Cold is relative in the North Country. When the thermometer plunged a couple weeks ago, the record low temperatures were a major news story along the eastern seaboard of North America. The phenomenon was described as a "polar vortex." In Minnesota this kind of weather is called a "normal January." A friend once told me this is the price of five months of paradise. And black flies.
|Temperature in farenheit (same as -31C) on Tuesday morning, January 21st.|
Iron Rangers aren't especially tougher, just a different kind of acclimated. When I lived here more than one person told me they couldn't wait for the unbearable 80 degree days to relent...and for ice fishing. But there is justifiable pride in their own brand of hardiness, casual indifference to the Minneapolis climate--the "banana belt"--and respect for anywhere currently colder than home. In time, my new blood began to thicken too, and before long the winter jacket would open up like maple sap in March. The kids didn't know any different. Shortly after we moved to Ohio, a teacher chastised my son for not wearing his coat on a below-freezing winter day. "Why?" he replied. "It's not cold."

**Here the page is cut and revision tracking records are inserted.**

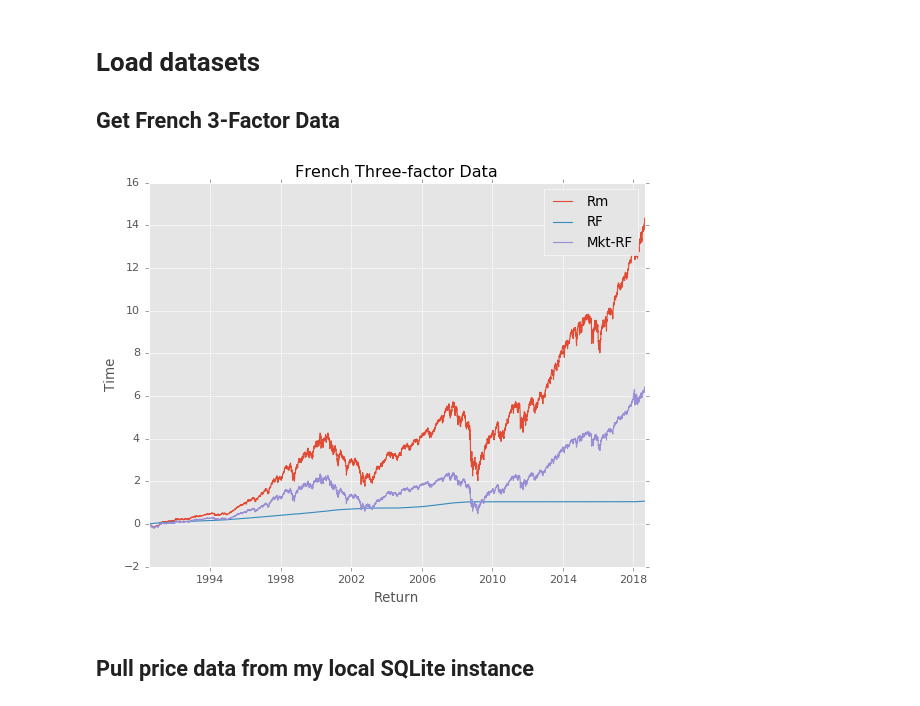
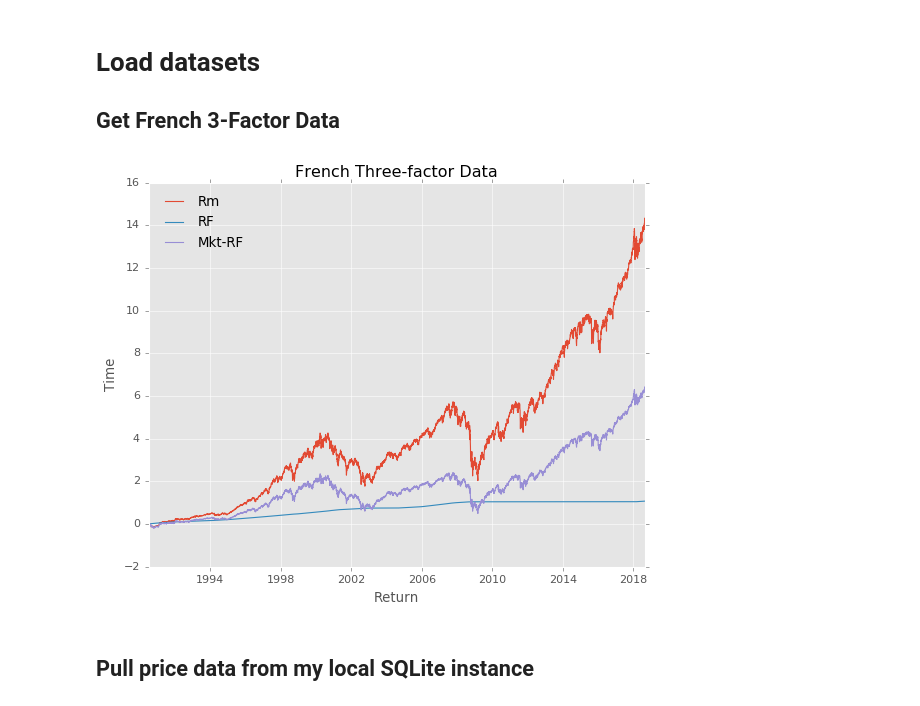
Before and after one commit to ebryce/Portfolio-Risk, a Jupyter notebook: thesis.ipynb, the cells around one changed output. Cells and saved outputs as stored; diff of their text form; code cells hidden in the pictures.

```diff
--- a/thesis.ipynb
+++ b/thesis.ipynb
@@ -37,23 +41,23 @@ c = conn.cursor()
 # %%
 threefactor = fd.get_french('North_America_3_Factors_Daily')
 for column in threefactor.columns[1:]:
     threefactor[column] = threefactor[column]*0.01
 threefactor['Rm'] = threefactor['Mkt-RF']+threefactor['RF']
 threefactor['date'] = threefactor['Date'].apply(lambda Date: datetime.datetime.strptime(str(Date),'%Y%m%d'))
 threefactor['CulmRm'] = (threefactor['Rm']+1).cumprod()
 
 # Visualize French data to sanity check
 plt.style.use('ggplot')
 plt.title('French Three-factor Data')
 plt.xlabel('Return')
 plt.ylabel('Time')
 plt.plot(threefactor['date'],((threefactor['Rm']+1).cumprod()-1))
 plt.plot(threefactor['date'],((threefactor['RF']+1).cumprod()-1))
 plt.plot(threefactor['date'],((threefactor['Mkt-RF']+1).cumprod()-1))
-plt.legend(['Rm','RF','Mkt-RF'])
+plt.legend(['Rm','RF','Mkt-RF'], frameon=False, loc='best')
 plt.show()
 # %% [output]
-[figure, old version]
+[figure, new version]
 # %% [markdown]
 ## Pull price data from my local SQLite instance
 # %%
```
Also changed, not shown: parts of 12 cells of this notebook.
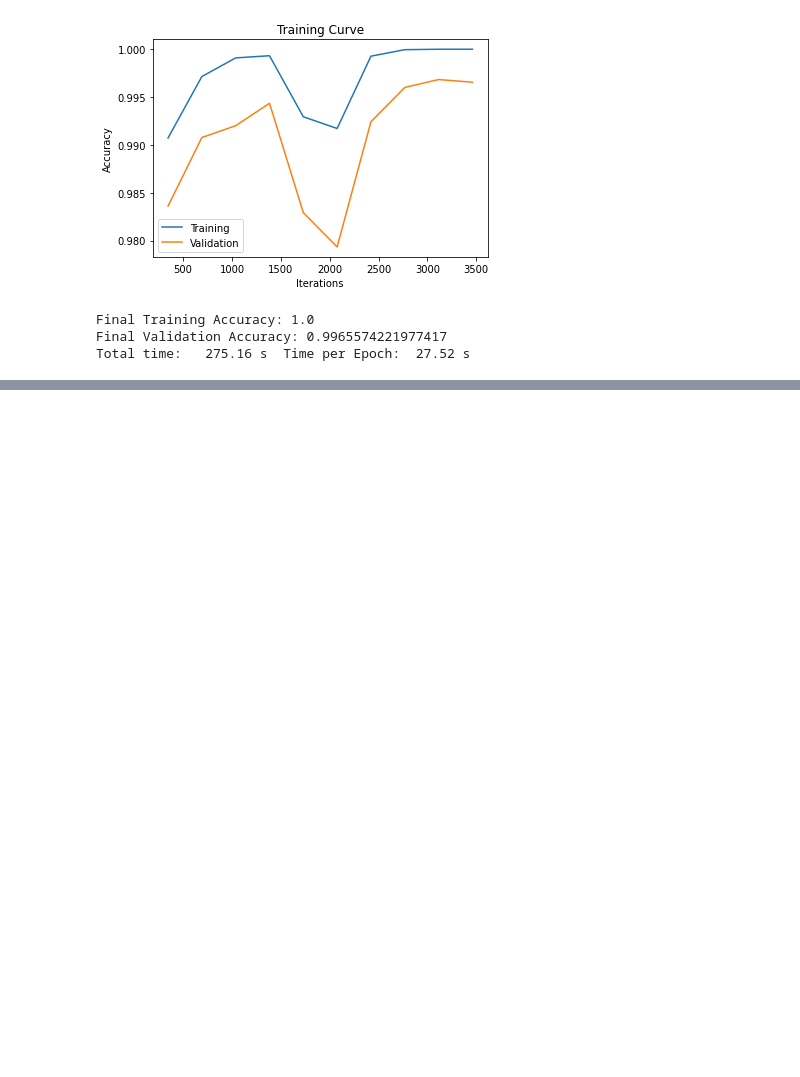
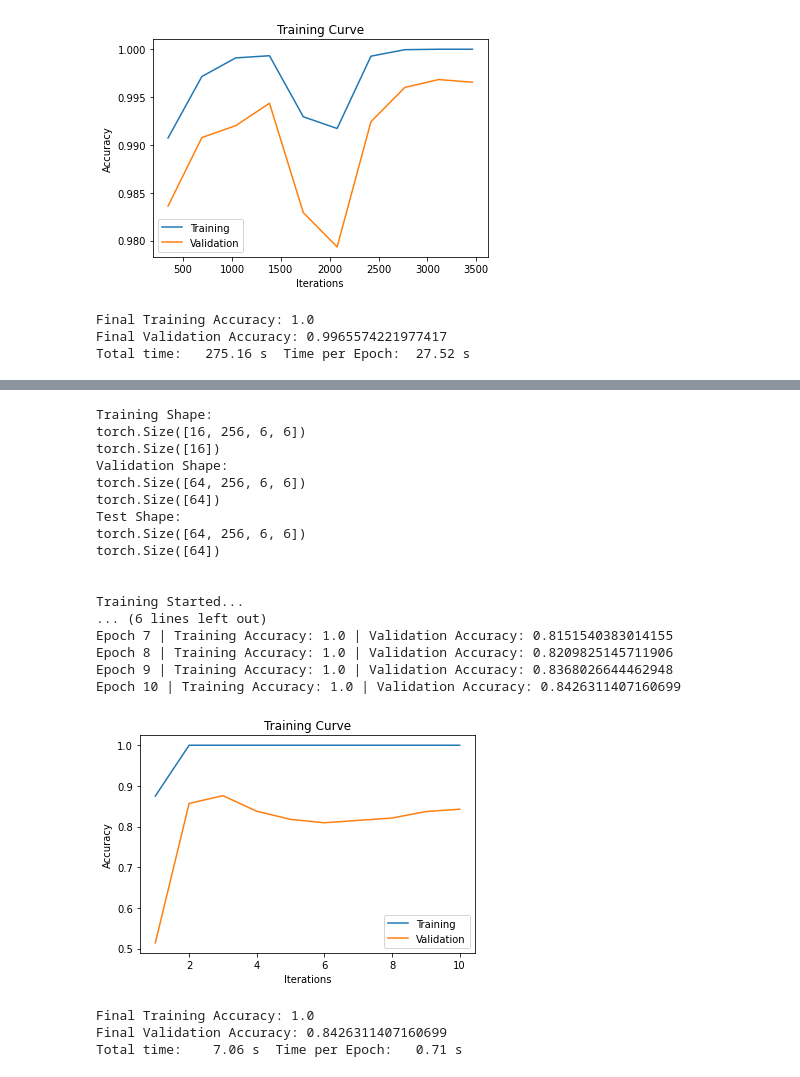
Before and after one commit to SupermarketAutomationAI/PrimaryModel_1, a Jupyter notebook: primary_model_JX.ipynb, the cells around one changed output, grey strips where cells are left out. Drawn from its saved outputs; the diff is of its cells as text; code cells hidden in the pictures; blank space fills up the shorter version.

```diff
--- a/primary_model_JX.ipynb
+++ b/primary_model_JX.ipynb
@@ -735,0 +747,26 @@ Total time:   275.16 s  Time per Epoch:  27.52 s
+# %%
+model = AlexNetCNNClassifier()
+train_loader, val_loader, test_loader = get_feature_loader(parent_dir, batch_size=64) # reload AlexNet features with new batch_size
+train_AlexNet(model, train_loader, val_loader, batch_size=64, num_epochs=10)
+# %% [output]
+Training Shape:
+torch.Size([16, 256, 6, 6])
+torch.Size([16])
+Validation Shape:
+torch.Size([64, 256, 6, 6])
+torch.Size([64])
+Test Shape:
+torch.Size([64, 256, 6, 6])
+torch.Size([64])
+
+
+Training Started...
+... (6 lines left out)
+Epoch 7 | Training Accuracy: 1.0 | Validation Accuracy: 0.8151540383014155
+Epoch 8 | Training Accuracy: 1.0 | Validation Accuracy: 0.8209825145711906
+Epoch 9 | Training Accuracy: 1.0 | Validation Accuracy: 0.8368026644462948
+Epoch 10 | Training Accuracy: 1.0 | Validation Accuracy: 0.8426311407160699
+[figure, added]
+Final Training Accuracy: 1.0
+Final Validation Accuracy: 0.8426311407160699
+Total time:    7.06 s  Time per Epoch:   0.71 s
```
Also changed, not shown: parts of 16 cells of this notebook.
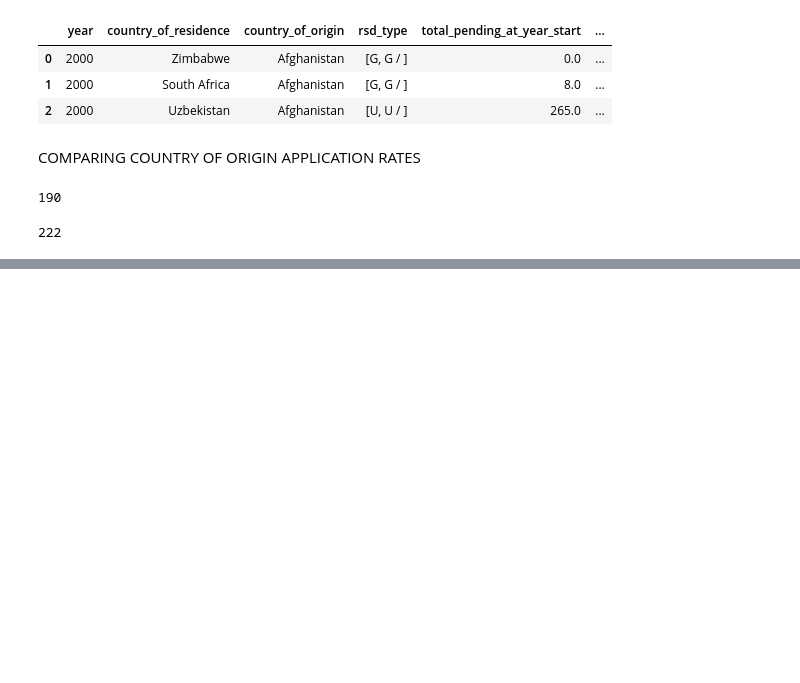
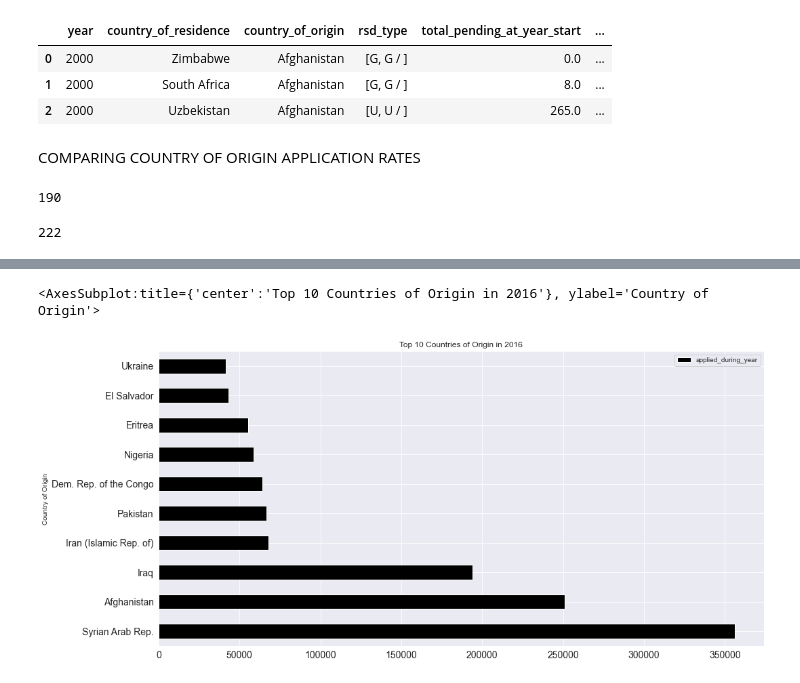
Before and after one commit to roblivesinottawa/immigration_canada_analysis, a Jupyter notebook: refugee_analysis/notebook/main.ipynb, the cells around one changed output, grey strips where cells are left out. Drawn from its saved outputs; the diff is of its cells as text; code cells hidden in the pictures; blank space fills up the shorter version.

```diff
--- a/refugee_analysis/notebook/main.ipynb
+++ b/refugee_analysis/notebook/main.ipynb
@@ -223,0 +240,14 @@ df_2010 = df.query('year == 2010')
+# %%
+sum_2016 = df_2016.groupby(['country_of_origin'])[['applied_during_year']].aggregate('sum')
+top_10_countries_of_origin_2016 = sum_2016.sort_values(by=['applied_during_year'], ascending=False).head(10)
+chart_2016 = top_10_countries_of_origin_2016.plot.barh(
+    figsize = [16, 8],
+    fontsize = 14,
+    title = 'Top 10 Countries of Origin in 2016',
+    color = 'black'
+)
+chart_2016.set_ylabel('Country of Origin')
+chart_2016
+# %% [output]
+<AxesSubplot:title={'center':'Top 10 Countries of Origin in 2016'}, ylabel='Country of Origin'>
+[figure, added]
```
Also changed, not shown: parts of 14 cells of this notebook.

But the North Country is not an unyielding, dreary grey in winter. Snowy days are punctuated regularly with crystal clear skies. A sunny, -30 degree day where the ice crystals dance like falling glitter in the still, freeze-dried air is surprisingly comfortable if you're dressed appropriately. I wouldn't trade it for wet and just-above-freezing in New York or Cleveland. But add a stiff, predawn wind, and you won't stay outside for long. I recall driving up to the Hibbing Taconite mine many dark winter mornings and seeing the telltale cloud of steam blowing sideways from the pellet plant, illuminated in the facility lights like the breath of a cold industrial dragon. I'd get out of my car for the 200 yard gauntlet between my normal spot in the lot and the mine's office. The first dozen steps I'd think, "This isn't so bad." A dozen more I'd relent, "It's a little brisk," and walk more determinedly. After a few more strides, I'd begin to run.
And that's the secret to thriving in the North Country winter and not just surviving--movement. Whether by skate, ski or Ski-doo, you have to embrace the environment and live in it.
The weather can be harder on machines than people. The brittling cold stresses some steel to the breaking point. If you don't have a block heater or a reliable battery, it's not always a bad idea to keep the car running through a shopping trip or an entire work shift. Some cars aren't resurrected until spring. But if the back door opens wide in Minnesota during a winter nap, a person tends to wake up immediately.
This morning it is -24ºF (-31ºC), and I am reliving my past in northeastern Minnesota on business. But, I am no longer used to it. I take a couple deep breaths and feel the shock of fresh cold air burn my nostrils. Time to run.